Last Updated on July 22, 2020 by Jeremy
Last Updated on August 30, 2021 by Jeremy
For bloggers, email newsletters are one of those things you either love or hate- there is often little room in between.
If you are on the love it side, odds are good it is because you have a huge list as well as products or services for sale such that you are able to make a profit with each and every email. If you hate it (a category that I fell into for the longest time), we'd guess it is because you think newsletters are expensive to operate, are hard to generate direct ROI relative to their cost, and you are only doing it because you've been told it is one of the only marketing avenues you can truly “own” on your site (no battling crazy social media algorithms here!).
I had originally stumbled upon Mailerlite when I was firmly in that latter category and made the switch because it was a cheaper alternative to Mailchimp (and a virtual carbon copy) that I could use to send out my latest and greatest articles with ease.
Purely from a cost-savings standpoint, I was happy with Mailerlite on its own for quite some time. I was only just starting breakeven from my list (sometimes even netting a small profit), but I was simply happy to no longer be hemorrhaging money outright. It wasn't until I really started to dive into the powerful program that it became worth its price even more and it truly made me a fan of email marketing outright.
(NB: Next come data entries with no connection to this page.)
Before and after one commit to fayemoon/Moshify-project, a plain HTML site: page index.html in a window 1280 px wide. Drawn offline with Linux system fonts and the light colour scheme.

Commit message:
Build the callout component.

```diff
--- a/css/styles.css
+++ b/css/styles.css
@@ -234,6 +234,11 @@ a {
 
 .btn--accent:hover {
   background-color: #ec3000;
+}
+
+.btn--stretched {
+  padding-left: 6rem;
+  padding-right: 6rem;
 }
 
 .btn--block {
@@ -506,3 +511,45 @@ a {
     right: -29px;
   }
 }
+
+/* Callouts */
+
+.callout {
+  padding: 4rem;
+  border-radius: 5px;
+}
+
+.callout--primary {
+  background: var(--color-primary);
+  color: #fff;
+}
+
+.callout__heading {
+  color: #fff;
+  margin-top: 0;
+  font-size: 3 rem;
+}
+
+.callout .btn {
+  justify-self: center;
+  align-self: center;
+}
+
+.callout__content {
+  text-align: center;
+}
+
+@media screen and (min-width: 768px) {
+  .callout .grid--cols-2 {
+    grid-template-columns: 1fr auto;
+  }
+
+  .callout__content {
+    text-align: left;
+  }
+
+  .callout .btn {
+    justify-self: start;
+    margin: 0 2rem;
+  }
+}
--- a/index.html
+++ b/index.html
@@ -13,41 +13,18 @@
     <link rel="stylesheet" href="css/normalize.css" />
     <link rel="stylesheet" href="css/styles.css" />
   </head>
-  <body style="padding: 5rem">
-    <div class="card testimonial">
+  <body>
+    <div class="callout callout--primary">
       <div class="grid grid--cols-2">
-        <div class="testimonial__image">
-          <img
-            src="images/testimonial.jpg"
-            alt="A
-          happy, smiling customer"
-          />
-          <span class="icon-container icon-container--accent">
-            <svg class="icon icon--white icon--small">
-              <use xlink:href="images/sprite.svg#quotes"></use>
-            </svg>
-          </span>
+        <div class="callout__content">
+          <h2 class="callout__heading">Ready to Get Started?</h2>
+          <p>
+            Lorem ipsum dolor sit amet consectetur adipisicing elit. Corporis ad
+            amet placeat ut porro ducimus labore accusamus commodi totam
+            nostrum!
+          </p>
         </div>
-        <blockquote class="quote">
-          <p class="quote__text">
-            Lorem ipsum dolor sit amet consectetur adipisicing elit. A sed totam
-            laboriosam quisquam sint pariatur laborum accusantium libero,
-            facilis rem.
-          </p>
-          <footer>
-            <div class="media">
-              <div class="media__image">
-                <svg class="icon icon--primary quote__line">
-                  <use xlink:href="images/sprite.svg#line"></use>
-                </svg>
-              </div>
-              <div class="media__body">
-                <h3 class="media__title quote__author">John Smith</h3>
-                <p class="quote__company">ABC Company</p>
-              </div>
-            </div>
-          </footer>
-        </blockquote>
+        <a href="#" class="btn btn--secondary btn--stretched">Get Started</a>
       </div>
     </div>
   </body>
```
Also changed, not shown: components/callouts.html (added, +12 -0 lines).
So in this Mailerlite review, I thought I'd break down the functionality as well as the financial elements as to why this newsletter should be on your radar.
Last Updated on August 16, 2021 by Jeremy
In an earlier article on This Week in Blogging, we had a discussion about the differences between CPM and RPM when it comes to advertising revenue on our sites.
The main takeaway from that was CPM is the cost to advertisers for one single ad on your site (per 1,000 impressions) whereas RPM is the total revenue a site earns across all ads (per 1,000 sessions- typically). RPM takes in a number of factors including article length (number of ads displayed), audience demographics (for cookie-based advertising), pages-per-visit, and more when it comes to determining what you actually earn on your site.
We concluded that article with ways to increase your RPM, and one was to work on optimizing your site to increase your pages-per-visit. As that is easier said than done, we thought it'd be timely to put together an article all about the topic!
Last Updated on August 15, 2021 by Jeremy
One of the most common questions we see in many blogging groups is simply the following: What is your blog's RPM?
Many bloggers are happy to jump in and say that they earn $10 RPM, $50 RPM, or even $100+ RPM in some extreme cases and let that be that. But while $100+ RPM sure does sound exciting (okay, fine, it is exciting considering just a few years ago most blogs barely broke $10 RPM), simply sharing this number without any additional context is a bit meaningless.
The reason for that is that there are far too many factors that go into your blog's earnings such that even if two bloggers were discussing ad prices, even on the same ad network, they're really not able to be compared apples-to-apples in any respect.
So in this one, we wanted to break down a bit of the terminology you see (beyond our blogging acronym guide) and discuss all of the things that go into what makes up your blog's RPM.
Last Updated on July 26, 2021 by Jeremy
If I said the phrase email auto responder and let you imagine what I meant by it, odds are good you'll be pretty close- we all receive these regularly.
For brands that sell products, email auto responders can be a valuable tool to put new mailing list subscribers into a sales funnel in order to promote their products. First, you may get a welcome email. Then you may get a list of new products. Finally (especially if you still haven't made a purchase), they may even send you a discount code to help convert a sale. This may put you in another funnel based on what product you bought and could even start the entire process all over again with new content!
I've personally known about how these work for years, but it wasn't until I really started expanding my mailing list that I thought an auto responder could be valuable as a blogger that doesn't offer a single product.
In this one, we thought it'd be interesting to discuss a few cases when bloggers may want to look into email autoresponders and also share my settings for how I set up my emails in Mailerlite!
Last Updated on July 22, 2021 by Jeremy
There is a bit of irony in that we run This Week in Blogging primarily as a weekly newsletter, but for my own personal travel blogs, my newsletters are somewhat lacking.
I could make many excuses for why I simply run these as glorified RSS feeds for new articles, but the simple explanation is that I'm lazy and without having any products on those sites I haven't had enough of a reason to be motivated to try harder.
So I collect emails, send out new articles weekly, and move on.
It wasn't until I discovered Group Leads a few weeks ago that I finally got the spark to motivate me to focus on my newsletter more and it is because this plugin has found a way for me to rapidly increase the size of my newsletter- by converting Facebook group member requests into subscribers!
As I have quite the active Facebook group (12,000 plus at the time of publishing) that grows by over 1,000 members a month, this one really is a game-changer!
Note: We are only featuring limited images in this one because so much of the Group Leads dashboard shows user data. We value the privacy of our readers and apologize if the images appear sparse here!